Brief. Start to finish, return the listing below exactly, pictures excluded.

Records shown.
********

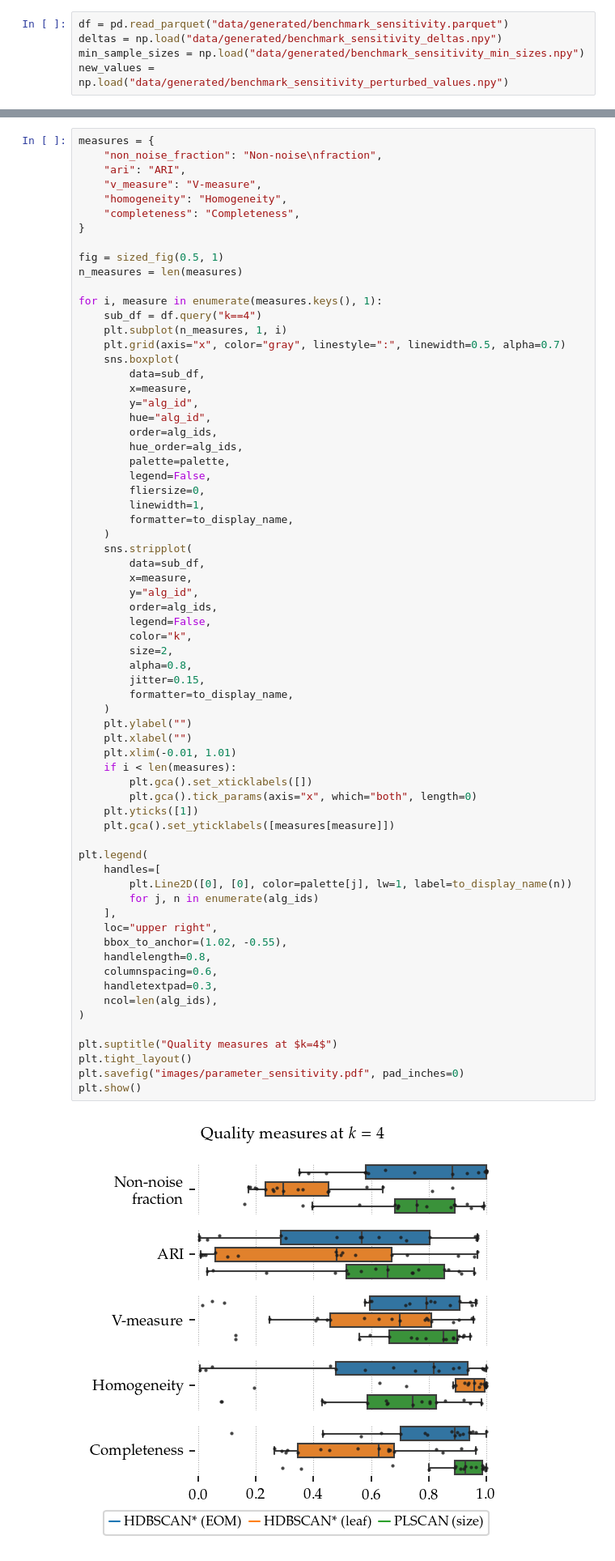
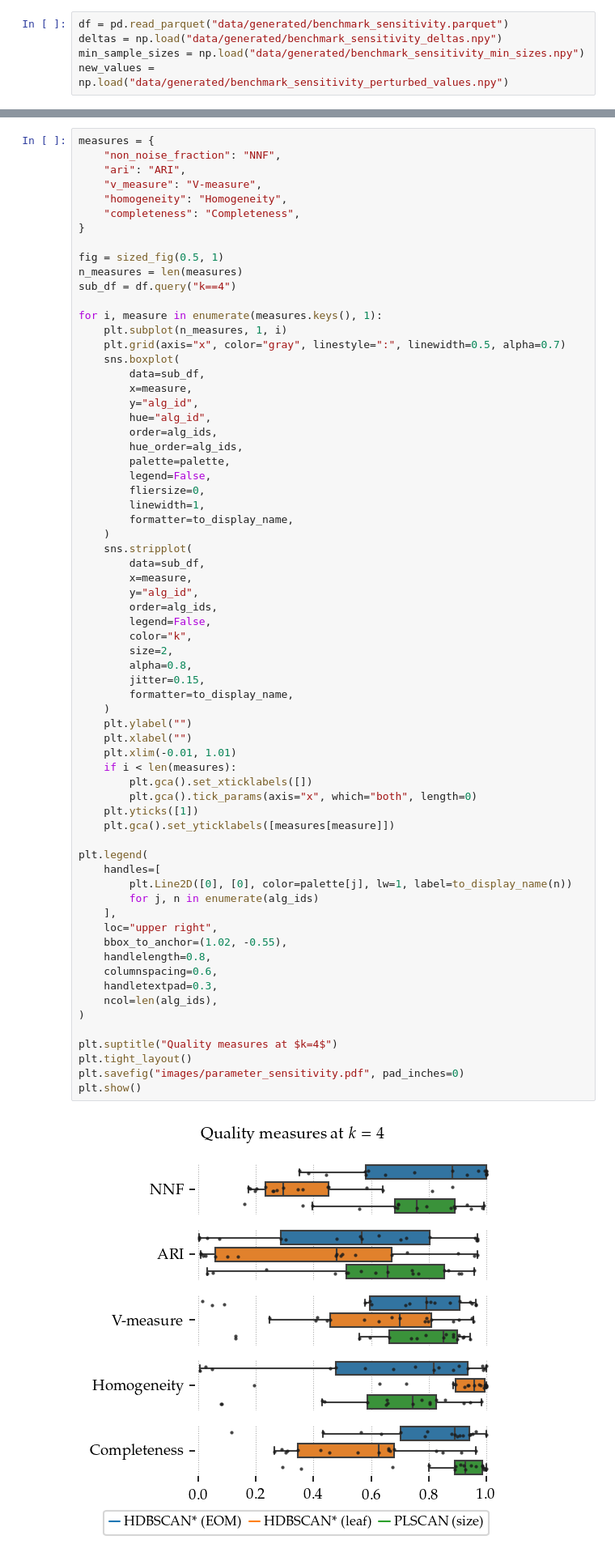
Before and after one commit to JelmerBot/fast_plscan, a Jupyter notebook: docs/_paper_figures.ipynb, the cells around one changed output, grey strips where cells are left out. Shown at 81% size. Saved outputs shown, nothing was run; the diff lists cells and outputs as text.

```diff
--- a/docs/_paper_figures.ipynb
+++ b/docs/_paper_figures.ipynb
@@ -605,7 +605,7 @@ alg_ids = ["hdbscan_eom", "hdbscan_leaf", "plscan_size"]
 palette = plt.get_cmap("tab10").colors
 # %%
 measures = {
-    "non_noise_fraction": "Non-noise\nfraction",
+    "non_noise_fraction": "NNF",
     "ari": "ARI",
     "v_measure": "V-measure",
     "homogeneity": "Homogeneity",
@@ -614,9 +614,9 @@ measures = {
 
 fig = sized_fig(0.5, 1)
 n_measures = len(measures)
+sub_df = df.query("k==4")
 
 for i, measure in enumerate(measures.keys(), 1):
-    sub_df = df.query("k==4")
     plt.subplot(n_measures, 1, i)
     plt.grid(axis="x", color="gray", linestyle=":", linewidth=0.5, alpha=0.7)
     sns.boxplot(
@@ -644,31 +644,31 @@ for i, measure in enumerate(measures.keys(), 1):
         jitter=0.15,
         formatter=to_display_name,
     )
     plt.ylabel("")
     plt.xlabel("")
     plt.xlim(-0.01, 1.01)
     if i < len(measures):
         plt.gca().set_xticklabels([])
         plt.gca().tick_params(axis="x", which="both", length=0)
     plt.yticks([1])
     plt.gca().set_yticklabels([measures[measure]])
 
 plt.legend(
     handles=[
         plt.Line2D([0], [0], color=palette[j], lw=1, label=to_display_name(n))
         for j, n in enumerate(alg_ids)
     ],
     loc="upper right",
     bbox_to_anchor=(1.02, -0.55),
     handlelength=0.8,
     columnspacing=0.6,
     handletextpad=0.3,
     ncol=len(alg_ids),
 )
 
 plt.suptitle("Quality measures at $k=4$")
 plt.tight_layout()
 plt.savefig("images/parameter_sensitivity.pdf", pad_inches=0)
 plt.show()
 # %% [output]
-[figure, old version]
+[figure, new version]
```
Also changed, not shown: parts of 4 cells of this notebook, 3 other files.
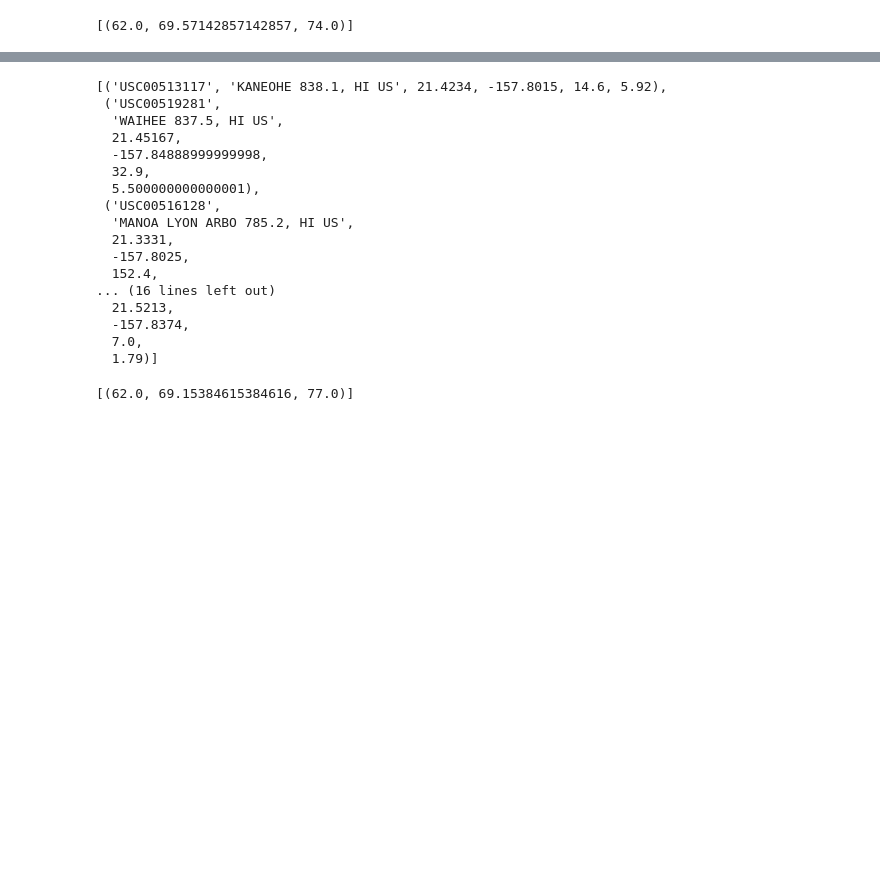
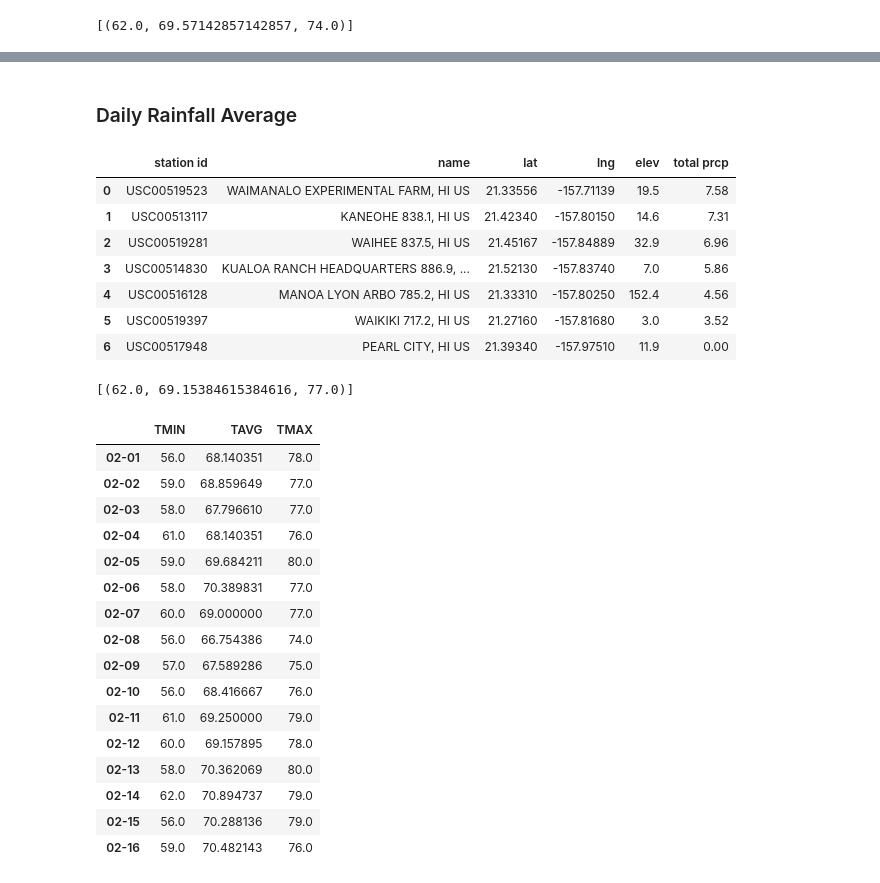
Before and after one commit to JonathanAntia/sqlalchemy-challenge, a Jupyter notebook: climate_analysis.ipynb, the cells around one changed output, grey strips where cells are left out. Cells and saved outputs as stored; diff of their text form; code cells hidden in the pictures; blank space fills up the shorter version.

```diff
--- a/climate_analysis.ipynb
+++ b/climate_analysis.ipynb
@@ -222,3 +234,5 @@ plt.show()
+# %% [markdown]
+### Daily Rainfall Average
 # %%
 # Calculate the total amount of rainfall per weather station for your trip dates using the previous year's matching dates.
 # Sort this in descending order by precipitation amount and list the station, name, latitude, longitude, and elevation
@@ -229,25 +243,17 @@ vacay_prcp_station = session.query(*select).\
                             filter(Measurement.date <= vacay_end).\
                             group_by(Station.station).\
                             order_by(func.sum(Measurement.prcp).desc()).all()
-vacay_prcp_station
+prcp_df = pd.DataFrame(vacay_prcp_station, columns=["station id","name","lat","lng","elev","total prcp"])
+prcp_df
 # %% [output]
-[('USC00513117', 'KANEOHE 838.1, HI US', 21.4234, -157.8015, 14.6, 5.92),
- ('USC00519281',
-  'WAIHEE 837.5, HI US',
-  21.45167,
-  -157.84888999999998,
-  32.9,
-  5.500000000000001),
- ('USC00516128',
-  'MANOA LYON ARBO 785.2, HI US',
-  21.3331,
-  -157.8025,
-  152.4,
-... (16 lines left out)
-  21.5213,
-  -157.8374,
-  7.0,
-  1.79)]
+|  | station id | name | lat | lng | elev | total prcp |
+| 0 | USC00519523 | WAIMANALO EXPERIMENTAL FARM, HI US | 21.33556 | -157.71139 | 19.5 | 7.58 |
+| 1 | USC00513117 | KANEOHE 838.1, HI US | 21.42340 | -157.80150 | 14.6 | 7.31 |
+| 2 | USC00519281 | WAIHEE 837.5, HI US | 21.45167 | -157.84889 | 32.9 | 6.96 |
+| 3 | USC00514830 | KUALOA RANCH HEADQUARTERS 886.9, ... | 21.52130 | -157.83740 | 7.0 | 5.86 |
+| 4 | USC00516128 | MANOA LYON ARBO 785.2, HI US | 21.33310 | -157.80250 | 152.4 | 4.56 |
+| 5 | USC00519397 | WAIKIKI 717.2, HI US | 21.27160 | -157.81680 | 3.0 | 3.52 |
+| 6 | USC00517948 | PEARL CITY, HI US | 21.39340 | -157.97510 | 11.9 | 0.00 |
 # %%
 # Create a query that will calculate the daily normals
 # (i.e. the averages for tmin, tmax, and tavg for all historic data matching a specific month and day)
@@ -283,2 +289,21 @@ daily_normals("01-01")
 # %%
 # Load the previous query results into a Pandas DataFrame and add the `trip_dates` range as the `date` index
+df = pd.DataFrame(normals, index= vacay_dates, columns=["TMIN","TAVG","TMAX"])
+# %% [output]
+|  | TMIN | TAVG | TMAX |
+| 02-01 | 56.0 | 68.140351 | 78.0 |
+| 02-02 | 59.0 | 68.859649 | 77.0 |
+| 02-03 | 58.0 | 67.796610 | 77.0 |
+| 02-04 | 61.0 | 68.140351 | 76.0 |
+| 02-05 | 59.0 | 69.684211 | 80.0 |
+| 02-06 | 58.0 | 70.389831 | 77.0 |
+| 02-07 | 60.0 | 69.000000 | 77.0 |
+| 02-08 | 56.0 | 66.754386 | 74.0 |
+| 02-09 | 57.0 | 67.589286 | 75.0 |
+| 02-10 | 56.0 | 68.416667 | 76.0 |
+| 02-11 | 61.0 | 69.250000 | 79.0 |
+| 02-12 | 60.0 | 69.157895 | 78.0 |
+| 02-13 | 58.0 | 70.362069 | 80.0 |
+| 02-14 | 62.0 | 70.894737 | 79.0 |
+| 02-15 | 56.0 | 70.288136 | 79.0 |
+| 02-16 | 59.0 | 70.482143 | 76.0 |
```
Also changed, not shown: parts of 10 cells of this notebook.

********

Response for this exercise.
Before and after one commit to JelmerBot/fast_plscan, a Jupyter notebook: docs/_paper_figures.ipynb, the cells around one changed output, grey strips where cells are left out. Shown at 81% size. Saved outputs shown, nothing was run; the diff lists cells and outputs as text.

```diff
--- a/docs/_paper_figures.ipynb
+++ b/docs/_paper_figures.ipynb
@@ -605,7 +605,7 @@ alg_ids = ["hdbscan_eom", "hdbscan_leaf", "plscan_size"]
 palette = plt.get_cmap("tab10").colors
 # %%
 measures = {
-    "non_noise_fraction": "Non-noise\nfraction",
+    "non_noise_fraction": "NNF",
     "ari": "ARI",
     "v_measure": "V-measure",
     "homogeneity": "Homogeneity",
@@ -614,9 +614,9 @@ measures = {
 
 fig = sized_fig(0.5, 1)
 n_measures = len(measures)
+sub_df = df.query("k==4")
 
 for i, measure in enumerate(measures.keys(), 1):
-    sub_df = df.query("k==4")
     plt.subplot(n_measures, 1, i)
     plt.grid(axis="x", color="gray", linestyle=":", linewidth=0.5, alpha=0.7)
     sns.boxplot(
@@ -644,31 +644,31 @@ for i, measure in enumerate(measures.keys(), 1):
         jitter=0.15,
         formatter=to_display_name,
     )
     plt.ylabel("")
     plt.xlabel("")
     plt.xlim(-0.01, 1.01)
     if i < len(measures):
         plt.gca().set_xticklabels([])
         plt.gca().tick_params(axis="x", which="both", length=0)
     plt.yticks([1])
     plt.gca().set_yticklabels([measures[measure]])
 
 plt.legend(
     handles=[
         plt.Line2D([0], [0], color=palette[j], lw=1, label=to_display_name(n))
         for j, n in enumerate(alg_ids)
     ],
     loc="upper right",
     bbox_to_anchor=(1.02, -0.55),
     handlelength=0.8,
     columnspacing=0.6,
     handletextpad=0.3,
     ncol=len(alg_ids),
 )
 
 plt.suptitle("Quality measures at $k=4$")
 plt.tight_layout()
 plt.savefig("images/parameter_sensitivity.pdf", pad_inches=0)
 plt.show()
 # %% [output]
-[figure, old version]
+[figure, new version]
```
Also changed, not shown: parts of 4 cells of this notebook, 3 other files.
Before and after one commit to JonathanAntia/sqlalchemy-challenge, a Jupyter notebook: climate_analysis.ipynb, the cells around one changed output, grey strips where cells are left out. Cells and saved outputs as stored; diff of their text form; code cells hidden in the pictures; blank space fills up the shorter version.

```diff
--- a/climate_analysis.ipynb
+++ b/climate_analysis.ipynb
@@ -222,3 +234,5 @@ plt.show()
+# %% [markdown]
+### Daily Rainfall Average
 # %%
 # Calculate the total amount of rainfall per weather station for your trip dates using the previous year's matching dates.
 # Sort this in descending order by precipitation amount and list the station, name, latitude, longitude, and elevation
@@ -229,25 +243,17 @@ vacay_prcp_station = session.query(*select).\
                             filter(Measurement.date <= vacay_end).\
                             group_by(Station.station).\
                             order_by(func.sum(Measurement.prcp).desc()).all()
-vacay_prcp_station
+prcp_df = pd.DataFrame(vacay_prcp_station, columns=["station id","name","lat","lng","elev","total prcp"])
+prcp_df
 # %% [output]
-[('USC00513117', 'KANEOHE 838.1, HI US', 21.4234, -157.8015, 14.6, 5.92),
- ('USC00519281',
-  'WAIHEE 837.5, HI US',
-  21.45167,
-  -157.84888999999998,
-  32.9,
-  5.500000000000001),
- ('USC00516128',
-  'MANOA LYON ARBO 785.2, HI US',
-  21.3331,
-  -157.8025,
-  152.4,
-... (16 lines left out)
-  21.5213,
-  -157.8374,
-  7.0,
-  1.79)]
+|  | station id | name | lat | lng | elev | total prcp |
+| 0 | USC00519523 | WAIMANALO EXPERIMENTAL FARM, HI US | 21.33556 | -157.71139 | 19.5 | 7.58 |
+| 1 | USC00513117 | KANEOHE 838.1, HI US | 21.42340 | -157.80150 | 14.6 | 7.31 |
+| 2 | USC00519281 | WAIHEE 837.5, HI US | 21.45167 | -157.84889 | 32.9 | 6.96 |
+| 3 | USC00514830 | KUALOA RANCH HEADQUARTERS 886.9, ... | 21.52130 | -157.83740 | 7.0 | 5.86 |
+| 4 | USC00516128 | MANOA LYON ARBO 785.2, HI US | 21.33310 | -157.80250 | 152.4 | 4.56 |
+| 5 | USC00519397 | WAIKIKI 717.2, HI US | 21.27160 | -157.81680 | 3.0 | 3.52 |
+| 6 | USC00517948 | PEARL CITY, HI US | 21.39340 | -157.97510 | 11.9 | 0.00 |
 # %%
 # Create a query that will calculate the daily normals
 # (i.e. the averages for tmin, tmax, and tavg for all historic data matching a specific month and day)
@@ -283,2 +289,21 @@ daily_normals("01-01")
 # %%
 # Load the previous query results into a Pandas DataFrame and add the `trip_dates` range as the `date` index
+df = pd.DataFrame(normals, index= vacay_dates, columns=["TMIN","TAVG","TMAX"])
+# %% [output]
+|  | TMIN | TAVG | TMAX |
+| 02-01 | 56.0 | 68.140351 | 78.0 |
+| 02-02 | 59.0 | 68.859649 | 77.0 |
+| 02-03 | 58.0 | 67.796610 | 77.0 |
+| 02-04 | 61.0 | 68.140351 | 76.0 |
+| 02-05 | 59.0 | 69.684211 | 80.0 |
+| 02-06 | 58.0 | 70.389831 | 77.0 |
+| 02-07 | 60.0 | 69.000000 | 77.0 |
+| 02-08 | 56.0 | 66.754386 | 74.0 |
+| 02-09 | 57.0 | 67.589286 | 75.0 |
+| 02-10 | 56.0 | 68.416667 | 76.0 |
+| 02-11 | 61.0 | 69.250000 | 79.0 |
+| 02-12 | 60.0 | 69.157895 | 78.0 |
+| 02-13 | 58.0 | 70.362069 | 80.0 |
+| 02-14 | 62.0 | 70.894737 | 79.0 |
+| 02-15 | 56.0 | 70.288136 | 79.0 |
+| 02-16 | 59.0 | 70.482143 | 76.0 |
```
Also changed, not shown: parts of 10 cells of this notebook.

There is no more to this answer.